Manual processing led to some bags not making flights in time. While passengers are receiving bags all the time, it will take several days to reunite all passengers with their bags.
We are very sorry for the disruption passengers have experienced and we are working round the clock with airlines to reunite passengers with their bags as quickly as possible.
A Heathrow Terminal 5 computer glitch has meant some passengers have still not received their luggage days after the problem started.
The technical error began on Thursday and has affected departing British Airways passengers.
Some of the affected travellers had to fly without their hold luggage and many have still not received their bags yet despite normal baggage check-in resuming at T5.
The terminal opened in March 2008 when thousands of bags went missing and there were long delays and cancellations.
Gatwick has said its expansion plans are cheaper and far more beneficial than Heathrow's.
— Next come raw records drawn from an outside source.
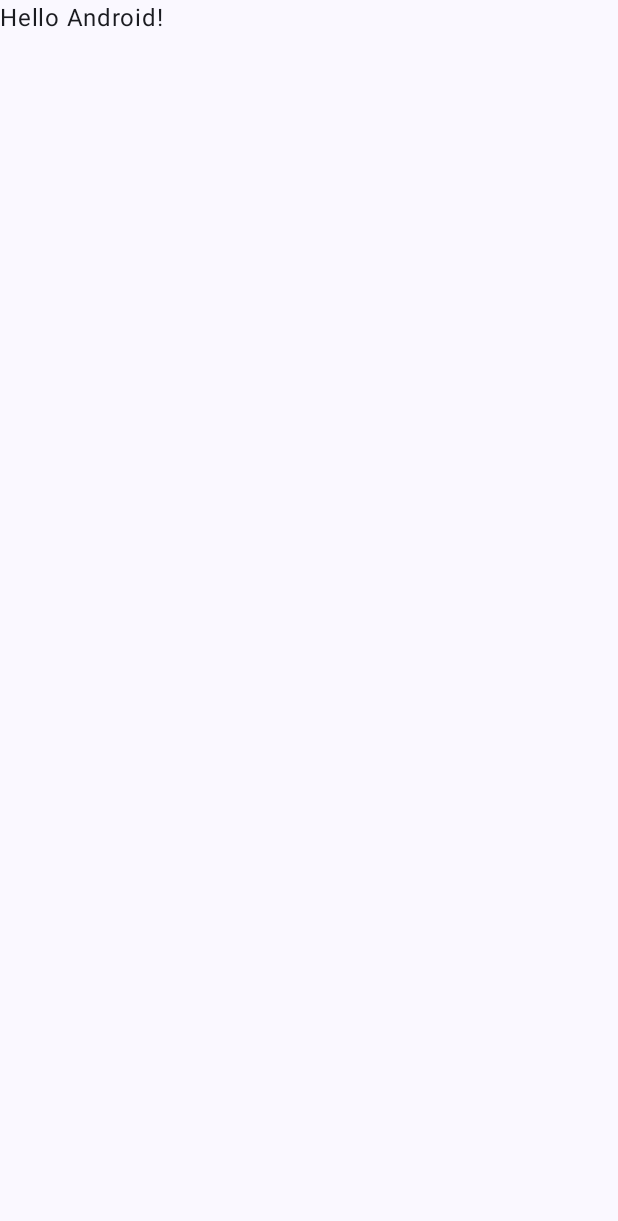
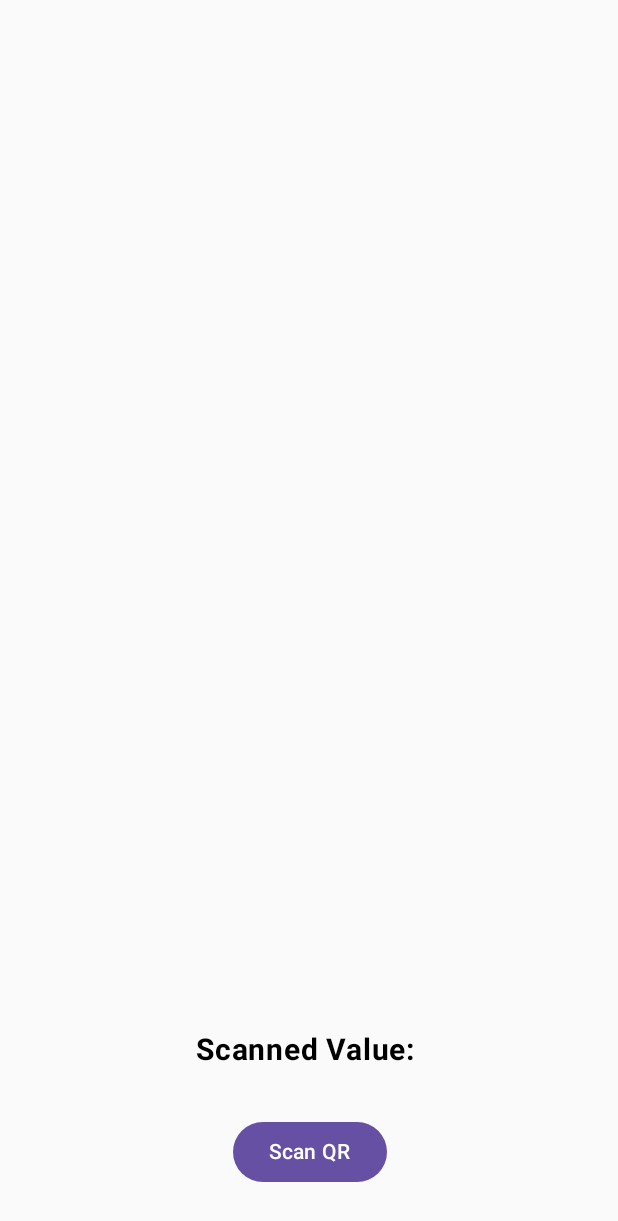
Before and after one commit to Akhilbnair168/QrCodeScanner, an Android app built with Jetpack Compose: the screen it shows after launch (MainActivity), on a phone screen of 412 x 824 dp. Before the commit the part shown is almost empty. Shown: the top 1221 px of the screen. Run offline under Robolectric (Android 15) with nearby library versions, the phone set to English and light mode, and no system bars; libraries missing offline, so code that uses them is left out: com.google.mlkit.vision; 4 statements that could not run were skipped.

Commit message:
First commit into dev

```diff
--- a/app/build.gradle.kts
+++ b/app/build.gradle.kts
@@ -59,6 +59,8 @@ dependencies {
     implementation(libs.androidx.ui.graphics)
     implementation(libs.androidx.ui.tooling.preview)
     implementation(libs.androidx.material3)
+    implementation(libs.play.services.base)
+    implementation(libs.play.services.code.scanner)
     testImplementation(libs.junit)
     androidTestImplementation(libs.androidx.junit)
     androidTestImplementation(libs.androidx.espresso.core)
--- a/app/src/main/java/com/akhil/qrcodescanner/MainActivity.kt
+++ b/app/src/main/java/com/akhil/qrcodescanner/MainActivity.kt
@@ -4,13 +4,7 @@ import android.os.Bundle
 import androidx.activity.ComponentActivity
 import androidx.activity.compose.setContent
 import androidx.activity.enableEdgeToEdge
-import androidx.compose.foundation.layout.fillMaxSize
-import androidx.compose.foundation.layout.padding
-import androidx.compose.material3.Scaffold
-import androidx.compose.material3.Text
-import androidx.compose.runtime.Composable
-import androidx.compose.ui.Modifier
-import androidx.compose.ui.tooling.preview.Preview
+import com.akhil.qrcodescanner.ui.ScannerPage
 import com.akhil.qrcodescanner.ui.theme.QrCodeScannerTheme
 
 class MainActivity : ComponentActivity() {
@@ -19,29 +13,8 @@ class MainActivity : ComponentActivity() {
         enableEdgeToEdge()
         setContent {
             QrCodeScannerTheme {
-                Scaffold(modifier = Modifier.fillMaxSize()) { innerPadding ->
-                    Greeting(
-                        name = "Android",
-                        modifier = Modifier.padding(innerPadding)
-                    )
-                }
+                ScannerPage()
             }
         }
     }
 }
-
-@Composable
-fun Greeting(name: String, modifier: Modifier = Modifier) {
-    Text(
-        text = "Hello $name!",
-        modifier = modifier
-    )
-}
-
-@Preview(showBackground = true)
-@Composable
-fun GreetingPreview() {
-    QrCodeScannerTheme {
-        Greeting("Android")
-    }
-}
--- /dev/null
+++ b/app/src/main/java/com/akhil/qrcodescanner/ui/ScannerPage.kt
@@ -0,0 +1,117 @@
+package com.akhil.qrcodescanner.ui
+
+import android.content.Context
+import android.widget.Toast
+import androidx.compose.foundation.layout.Box
+import androidx.compose.foundation.layout.Column
+import androidx.compose.foundation.layout.fillMaxSize
+import androidx.compose.foundation.layout.padding
+import androidx.compose.material3.Button
+import androidx.compose.material3.MaterialTheme
+import androidx.compose.material3.Text
+import androidx.compose.runtime.Composable
+import androidx.compose.runtime.LaunchedEffect
+import androidx.compose.runtime.getValue
+import androidx.compose.runtime.mutableStateOf
+import androidx.compose.runtime.remember
+import androidx.compose.runtime.setValue
+import androidx.compose.ui.Alignment
+import androidx.compose.ui.Modifier
+import androidx.compose.ui.graphics.Color
+import androidx.compose.ui.platform.LocalContext
+import androidx.compose.ui.text.font.FontWeight
+import androidx.compose.ui.unit.dp
+import androidx.compose.ui.unit.sp
+import com.google.android.gms.common.moduleinstall.ModuleInstall
+import com.google.android.gms.common.moduleinstall.ModuleInstallRequest
+import com.google.mlkit.vision.barcode.common.Barcode
+import com.google.mlkit.vision.codescanner.GmsBarcodeScanner
+import com.google.mlkit.vision.codescanner.GmsBarcodeScannerOptions
+import com.google.mlkit.vision.codescanner.GmsBarcodeScanning
+
+private var isScannerInstalled = false
+private lateinit var scanner: GmsBarcodeScanner
+
+@Composable
+fun ScannerPage() {
+    var scannedValue by remember { mutableStateOf("") }
+    var onScanClick by remember { mutableStateOf(false) }
+    val mContext = LocalContext.current
+
+    LaunchedEffect(Unit) {
+        installGoogleScanner(mContext)
+        initVars(mContext)
+    }
+
+    LaunchedEffect(onScanClick) {
+        if(onScanClick){
+            if (isScannerInstalled) {
+                scanner.startScan().addOnSuccessListener {
+                    val result = it.rawValue
+                    result?.let {
+                        scannedValue = it
+                    }
+                }.addOnCanceledListener {
+                    Toast.makeText(mContext, "Cancelled", Toast.LENGTH_SHORT).show()
+
+                }
+                    .addOnFailureListener {
+                        Toast.makeText(mContext, it.message, Toast.LENGTH_SHORT).show()
+
+                    }
+            } else {
+                Toast.makeText(mContext, "Please try again...", Toast.LENGTH_SHORT).show()
+            }
+        }
+        onScanClick = false
+    }
+
+    Box(
+        modifier = Modifier
+            .fillMaxSize()
+            .padding(bottom = 32.dp),
+        contentAlignment = Alignment.BottomCenter
+    ) {
+        Column(
+            horizontalAlignment = Alignment.CenterHorizontally,
+            modifier = Modifier.align(Alignment.BottomCenter)
+        ) {
+            Text(
+                text = "Scanned Value: $scannedValue",
+                fontSize = 20.sp,
+                fontWeight = FontWeight.Bold,
+                color = Color.Black,
+                modifier = Modifier.padding(bottom = 32.dp)
+            )
+            Button(
+                onClick = {
+                    onScanClick = true
+                },
+                modifier = Modifier.align(Alignment.CenterHorizontally)
+            ) {
+                Text(text = "Scan QR")
+            }
+        }
+    }
+}
+private fun installGoogleScanner(mContext : Context) {
+    val moduleInstall = ModuleInstall.getClient(mContext)
+    val moduleInstallRequest = ModuleInstallRequest.newBuilder()
+        .addApi(GmsBarcodeScanning.getClient(mContext))
+        .build()
+
+    moduleInstall.installModules(moduleInstallRequest).addOnSuccessListener {
+        isScannerInstalled = true
+    }.addOnFailureListener {
+        isScannerInstalled = false
+        Toast.makeText(mContext, it.message, Toast.LENGTH_SHORT).show()
+    }
+}
+private fun initVars(mContext : Context) {
+    val options = initializeGoogleScanner()
+    scanner = GmsBarcodeScanning.getClient(mContext, options)
+}
+private fun initializeGoogleScanner(): GmsBarcodeScannerOptions {
+    return GmsBarcodeScannerOptions.Builder().setBarcodeFormats(Barcode.FORMAT_QR_CODE)
+        .enableAutoZoom().build()
+}
--- a/app/src/main/java/com/akhil/qrcodescanner/ui/theme/Theme.kt
+++ b/app/src/main/java/com/akhil/qrcodescanner/ui/theme/Theme.kt
@@ -1,15 +1,10 @@
 package com.akhil.qrcodescanner.ui.theme
 
-import android.app.Activity
-import android.os.Build
 import androidx.compose.foundation.isSystemInDarkTheme
 import androidx.compose.material3.MaterialTheme
 import androidx.compose.material3.darkColorScheme
-import androidx.compose.material3.dynamicDarkColorScheme
-import androidx.compose.material3.dynamicLightColorScheme
 import androidx.compose.material3.lightColorScheme
 import androidx.compose.runtime.Composable
-import androidx.compose.ui.platform.LocalContext
 
 private val DarkColorScheme = darkColorScheme(
     primary = Purple80,
@@ -21,16 +16,6 @@ private val LightColorScheme = lightColorScheme(
     primary = Purple40,
     secondary = PurpleGrey40,
     tertiary = Pink40
-
-    /* Other default colors to override
-    background = Color(0xFFFFFBFE),
-    surface = Color(0xFFFFFBFE),
-    onPrimary = Color.White,
-    onSecondary = Color.White,
-    onTertiary = Color.White,
-    onBackground = Color(0xFF1C1B1F),
-    onSurface = Color(0xFF1C1B1F),
-    */
 )
 
 @Composable
@@ -41,11 +26,10 @@ fun QrCodeScannerTheme(
     content: @Composable () -> Unit
 ) {
     val colorScheme = when {
-        dynamicColor && Build.VERSION.SDK_INT >= Build.VERSION_CODES.S -> {
+        /*dynamicColor && Build.VERSION.SDK_INT >= Build.VERSION_CODES.S -> {
             val context = LocalContext.current
             if (darkTheme) dynamicDarkColorScheme(context) else dynamicLightColorScheme(context)
-        }
-
+        }*/
         darkTheme -> DarkColorScheme
         else -> LightColorScheme
     }
--- a/gradle/libs.versions.toml
+++ b/gradle/libs.versions.toml
@@ -8,6 +8,8 @@ espressoCore = "3.6.1"
 lifecycleRuntimeKtx = "2.8.5"
 activityCompose = "1.9.2"
 composeBom = "2024.04.01"
+playServicesBase = "18.5.0"
+playServicesCodeScanner = "16.1.0"
 
 [libraries]
 androidx-core-ktx = { group = "androidx.core", name = "core-ktx", version.ref = "coreKtx" }
@@ -24,6 +26,8 @@ androidx-ui-tooling-preview = { group = "androidx.compose.ui", name = "ui-toolin
 androidx-ui-test-manifest = { group = "androidx.compose.ui", name = "ui-test-manifest" }
 androidx-ui-test-junit4 = { group = "androidx.compose.ui", name = "ui-test-junit4" }
 androidx-material3 = { group = "androidx.compose.material3", name = "material3" }
+play-services-base = { group = "com.google.android.gms", name = "play-services-base", version.ref = "playServicesBase" }
+play-services-code-scanner = { group = "com.google.android.gms", name = "play-services-code-scanner", version.ref = "playServicesCodeScanner" }
 
 [plugins]
 android-application = { id = "com.android.application", version.ref = "agp" }
```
Heathrow and Gatwick airports have both unveiled revised expansion plans to the Airports Commission in a bid to secure permission to build a new runway.
The west Sussex airport said expansion at Gatwick would deliver the following benefits:
- Will achieve £40 billion more in economic benefits to the UK than expansion at Heathrow
- Expansion will deliver more than 120,000 jobs in London and south east England
- Fewer people will be affected by noise pollution
- Around 10 million more passengers would be able to travel with a second runway at Gatwick each year than with a third runway at Heathrow
The Airports Commission is considering the following expansion plans:
- Heathrow Hub
- Thames Estuary
People affected by the proposed third runway at Heathrow will receive an "exceptional compensation" package, the airport's boss has pledged.
– Heathrow chief executive Colin Matthews
We are committed to treating those most affected by a third runway fairly. Since the previous runway plan was rejected in 2010 we have listened to ideas for how we could improve our proposals.
People have told us that we should provide more generous compensation and go further in insulating homes against noise.
We recognise that the expansion of Heathrow deserves an exceptional compensation scheme. That's why we're going further than statutory schemes or Government guidance. People will receive fair compensation in the event that Heathrow expansion goes ahead.
Heathrow's bosses have pledged to allocate £550 million for noise insulation and property compensation for local people.
Heathrow's bosses are set to lay out revised plans for the airport's proposed expansion which includes an improved compensation plan for those affected by the building of a third runway.
Bosses will allocate £550 million for noise insulation and property compensation to local people.
Around 750 homes would need to be compulsorily purchased to provide space for the extra runway at the west London airport.
The proposals, which will be submitted to a Whitehall-appointed Airports Commission, will propose compensation of 25% above market value plus stamp duty costs and all legal fees, in relation to purchasing a new home.
The plans also include making those dropping off passengers at Heathrow by car being subject to the congestion charge - once transport improvements are finished.
Heathrow Airport have denied that any planes issued mayday or distress calls last night but say that some aircraft were re-directed due to the strong winds.
A Heathrow spokesperson said:
"The story in the Sunday Times is untrue. There were no mayday or distress calls received at Heathrow. Due to high cross winds some aircraft were diverted to other UK airports that have spare runway capacity."